Cleanliness of a Puppy: The Marking Reflex

Cleanliness in the puppy is an important step in its evolution. In the dog, it corresponds to a need for phylogenetic marking which is common with the wolf and linked to its specific renal system. This need and this system are the surest means of making a dog clean very quickly, without any real learning other than that of using its natural faculties. Together with the dog, the cat is the other animal that can be “cleaned”. For this feline, it is an innate (phylogenetic) survival characteristic, in order not to be spotted by other predators.

How does the marking reflex work?

In territorial animals, tagging uses all possible and imaginable means to delimit a territory and let intruders know that they are not welcome: urine, feces, odoriferous glands, etc. The more they will be noticed, the better the territory will be delimited and identified. However, this type of marking is only an expression of a much more general model of communication, as many non-territorial animals also use it. In fact, neither the gray wolf nor the dog are territorial animals. Rather, they are considered social animals and tagging is primarily a powerful vehicle for communication between individuals in a group.

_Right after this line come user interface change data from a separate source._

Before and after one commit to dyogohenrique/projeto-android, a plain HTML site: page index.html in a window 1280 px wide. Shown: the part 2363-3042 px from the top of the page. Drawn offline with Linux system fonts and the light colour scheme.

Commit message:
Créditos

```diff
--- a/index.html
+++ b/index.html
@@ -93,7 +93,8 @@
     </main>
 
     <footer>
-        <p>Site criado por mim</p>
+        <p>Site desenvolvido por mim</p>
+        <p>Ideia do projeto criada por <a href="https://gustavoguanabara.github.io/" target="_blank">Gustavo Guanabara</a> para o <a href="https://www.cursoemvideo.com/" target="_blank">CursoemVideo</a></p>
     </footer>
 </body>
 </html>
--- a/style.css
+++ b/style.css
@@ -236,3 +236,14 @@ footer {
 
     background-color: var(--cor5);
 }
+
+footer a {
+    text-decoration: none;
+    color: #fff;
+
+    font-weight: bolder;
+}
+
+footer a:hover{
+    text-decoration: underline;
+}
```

Kidney system of the dog

In order to be able to dispose of urine for marking purposes, the dog has a very specific renal system, the essential feature of which is that it is designed to retain urine and store it. This system is moreover common to both dogs and bitches, which will greatly facilitate their learning of “cleanliness” in a very simple and quick way.

Marking in dogs

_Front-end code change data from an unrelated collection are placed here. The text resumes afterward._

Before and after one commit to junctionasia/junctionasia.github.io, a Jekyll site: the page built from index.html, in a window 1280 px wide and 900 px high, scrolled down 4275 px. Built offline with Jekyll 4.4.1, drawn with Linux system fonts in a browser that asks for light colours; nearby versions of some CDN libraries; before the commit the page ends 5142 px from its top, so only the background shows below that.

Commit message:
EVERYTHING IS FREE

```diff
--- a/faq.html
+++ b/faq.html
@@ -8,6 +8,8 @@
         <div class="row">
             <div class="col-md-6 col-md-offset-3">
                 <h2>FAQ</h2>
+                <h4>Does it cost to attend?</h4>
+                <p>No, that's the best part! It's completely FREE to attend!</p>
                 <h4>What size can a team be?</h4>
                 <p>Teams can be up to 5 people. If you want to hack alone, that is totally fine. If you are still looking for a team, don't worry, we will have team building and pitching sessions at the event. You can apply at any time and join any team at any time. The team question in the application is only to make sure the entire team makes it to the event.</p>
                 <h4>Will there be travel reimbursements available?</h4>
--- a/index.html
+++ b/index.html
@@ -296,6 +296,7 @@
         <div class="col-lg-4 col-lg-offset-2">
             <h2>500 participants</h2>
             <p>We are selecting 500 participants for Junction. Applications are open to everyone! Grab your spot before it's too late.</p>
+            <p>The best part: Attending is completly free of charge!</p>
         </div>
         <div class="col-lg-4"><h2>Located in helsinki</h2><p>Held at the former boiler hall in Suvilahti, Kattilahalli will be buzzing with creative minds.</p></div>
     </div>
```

The uses of marking in dogs are multiple:

– to give information on its presence, age, size, health, emotional state, determination;
– to mark his path, to know where and when he has already passed, if it is an unknown place, what he – – has felt there (fear, for example);
– to mask disturbing smells (e.g. fear pheromones left by another dog);
– to reassure himself.

This represents a whole language, many aspects of which escape us. By promoting this natural and important type of communication, we will only be using the dog’s restraining faculties. Of course, at home, he may also want to use marking (masking worrying smells, indicating his presence, reassuring himself, etc.). However, it won’t take long to make him understand that there is a place for that: outside.

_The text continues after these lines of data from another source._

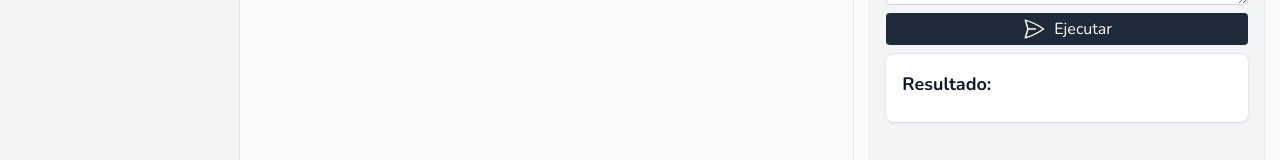
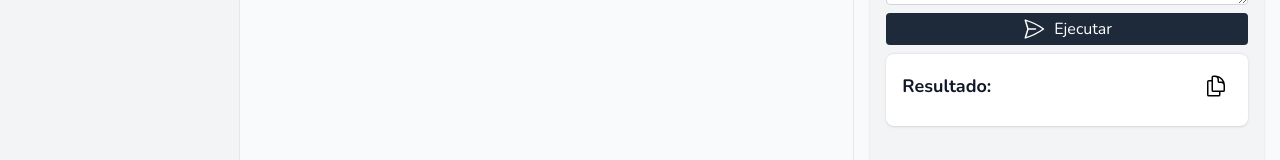
Before and after one commit to jgrana2/ContextoNote, a SvelteKit app: page / in a window 1280 px wide. Shown: the part 610-770 px from the top of the page. Built offline with nearby package versions, Linux system fonts and the light colour scheme.

Commit message:
Improve markdown rendering

```diff
--- a/package.json
+++ b/package.json
@@ -22,6 +22,7 @@
 	},
 	"dependencies": {
 		"@tailwindcss/vite": "^4.1.8",
+		"marked": "^15.0.12",
 		"tailwindcss": "^4.1.8",
 		"together-ai": "^0.16.0"
 	}
--- a/src/app.css
+++ b/src/app.css
@@ -1,6 +1,27 @@
+@import url('https://fonts.googleapis.com/css2?family=Nunito:ital,wght@0,200..1000;1,200..1000&display=swap');
 @import "tailwindcss";
-@import url('https://fonts.googleapis.com/css2?family=Nunito:ital,wght@0,200..1000;1,200..1000&display=swap');
 
 html {
   font-family: 'Nunito', sans-serif;
 }
+
+/* Markdown result panel global styles */
+.markdown-result p {
+    margin: 0 0 0.5rem 0;
+}
+.markdown-result h2,
+.markdown-result h3,
+.markdown-result h4,
+.markdown-result h5,
+.markdown-result h6 {
+    margin: 1rem 0 0.5rem 0;
+}
+.markdown-result ul,
+.markdown-result ol {
+    margin: 0 0 0.5rem 0;
+    list-style-position: inside;
+    list-style-type: decimal !important;
+}
+.markdown-result li {
+    margin-bottom: 0.25rem;
+}
--- a/src/routes/+page.svelte
+++ b/src/routes/+page.svelte
@@ -1,5 +1,6 @@
 <script lang="ts">
     import { onMount } from "svelte";
+    import { marked } from "marked";
 
     // Estado de notas usando localStorage
     let notes = [];
@@ -253,7 +254,27 @@
 
         return accumulated;
     }
+
+    function renderMarkdown(md: string): string {
+        // Renderizar Markdown sin convertir saltos de línea simples en <br>
+        marked.setOptions({ breaks: false, gfm: true });
+        return marked(md);
+    }
+
+    function copyToClipboard() {
+        if (llmResult) {
+            navigator.clipboard
+                .writeText(llmResult)
+                .then(() => {
+                    alert("Resultado copiado al portapapeles");
+                })
+                .catch((err) => {
+                    console.error("Error copiando al portapapeles:", err);
+                });
+        }
+    }
 </script>
+
 
 <!-- Modal para crear nueva nota -->
 {#if showNoteModal}
@@ -607,21 +628,35 @@
                 <div
                     class="border-t border-gray-200 bg-white p-4 rounded-lg shadow overflow-y-auto"
                 >
-                    <h2 class="text-lg font-bold mb-2 text-gray-900">
-                        Resultado:
-                    </h2>
-                    <div class="whitespace-pre-wrap text-gray-800 text-sm">
-                        {llmResult}
+                    <div class="flex items-center justify-between mb-2">
+                        <h2 class="text-lg font-bold text-gray-900">
+                            Resultado:
+                        </h2>
+                        <button
+                            class="p-1 hover:bg-gray-200 rounded"
+                            on:click={copyToClipboard}
+                        >
+                            <svg
+                                xmlns="http://www.w3.org/2000/svg"
+                                fill="none"
+                                viewBox="0 0 24 24"
+                                stroke-width="1.5"
+                                stroke="currentColor"
+                                class="size-6"
+                            >
+                                <path
+                                    stroke-linecap="round"
+                                    stroke-linejoin="round"
+                                    d="M15.75 17.25v3.375c0 .621-.504 1.125-1.125 1.125h-9.75a1.125 1.125 0 0 1-1.125-1.125V7.875c0-.621.504-1.125 1.125-1.125H6.75a9.06 9.06 0 0 1 1.5.124m7.5 10.376h3.375c.621 0 1.125-.504 1.125-1.125V11.25c0-4.46-3.243-8.161-7.5-8.876a9.06 9.06 0 0 0-1.5-.124H9.375c-.621 0-1.125.504-1.125 1.125v3.5m7.5 10.375H9.375a1.125 1.125 0 0 1-1.125-1.125v-9.25m12 6.625v-1.875a3.375 3.375 0 0 0-3.375-3.375h-1.5a1.125 1.125 0 0 1-1.125-1.125v-1.5a3.375 3.375 0 0 0-3.375-3.375H9.75"
+                                />
+                            </svg>
+                        </button>
+                    </div>
+                    <div class="text-gray-800 text-sm markdown-result">
+                        {@html renderMarkdown(llmResult)}
                     </div>
                 </div>
             </section>
         </aside>
     </div>
 </div>
-
-<style global>
-    @import url("https://fonts.googleapis.com/css2?family=Nunito:ital,wght@0,200..1000;1,200..1000&display=swap");
-    html {
-        font-family: "Nunito", sans-serif;
-    }
-</style>
```
Also changed, not shown: 1 other file (tests, documents, lock files or other folders).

Influence of food

The study of a behaviorist (Eric Laborde in Good Food, Good Dog – 2015) on dog excreta in public spaces has highlighted the major influence of a dog’s diet on its excreta: frequency, composition, smell, consistency, weight, and volume. This seems obvious at first glance, yet the results are quite surprising.

They are as follows:

– With an industrial, dry or wet, private label, veterinary, brand name, or even organic food, the weight of the droppings is between 30 and 50% of the ingested mass.

– With a healthy, natural diet, the weight of excreta is between 10 and 15% of the mass ingested, i.e. 50 to 70% less. Grey wolves generally have 10 %.
This influence will have very clear consequences on :

– the capacity of the dog to be able to retain itself;
– the frequency and times of his outings;
– more generally on the evolution of his state of health: incontinence, diarrhea, colon, pancreas, kidneys, etc.

Cleanliness of the puppy and digestive system

A large gray wolf ingests between 3 and 4 kilograms of meat in a single meal. It will then spend between 34 and 38 hours digesting it. Since it is not a territorial animal and since excrement, by its stronger odor and dispersal power, is likely to attract the attention of other predators or other packs, it will prefer to move away from the group and very often find a bush to defecate.

On the other hand, a dog eats much less in a single meal, but above all has a much shorter digestion cycle, between 8 and 12 hours:

This already means that if he takes 2 meals a day (split), it will produce 2 digestion cycles, and thus 2 distinct needs, at 2 distant moments of the day.

Moreover, depending on the type of food, industrial or natural, a dog may need several outings per day (increased frequency). Also, the congestion of the colon, and therefore the urgency to empty it, will be proportional (less holding capacity).

Nevertheless, just like the gray wolf, the dog will always prefer to take its droppings out of its living area, as long as it is encouraged to do so “naturally”. Learning how to use the gutter can then be simple since it corresponds to this need to “conceal” the dog’s droppings.

However, you can contact First Coast Scoopers in Jacksonville. They are the premier pet waste cleanup service providing Commercial Poop Scooping, Pet Waste Station, Pet Waste Bag, Pet Waste Station Service, and Residential Waste Cleanup. This way, you will be able to enjoy quality time with your pet and you won’t have to worry about the dirty job.

Hope this post helps you out with your pet’s cleanliness. Remember to leave your comments and share your experience with our readers in the section below!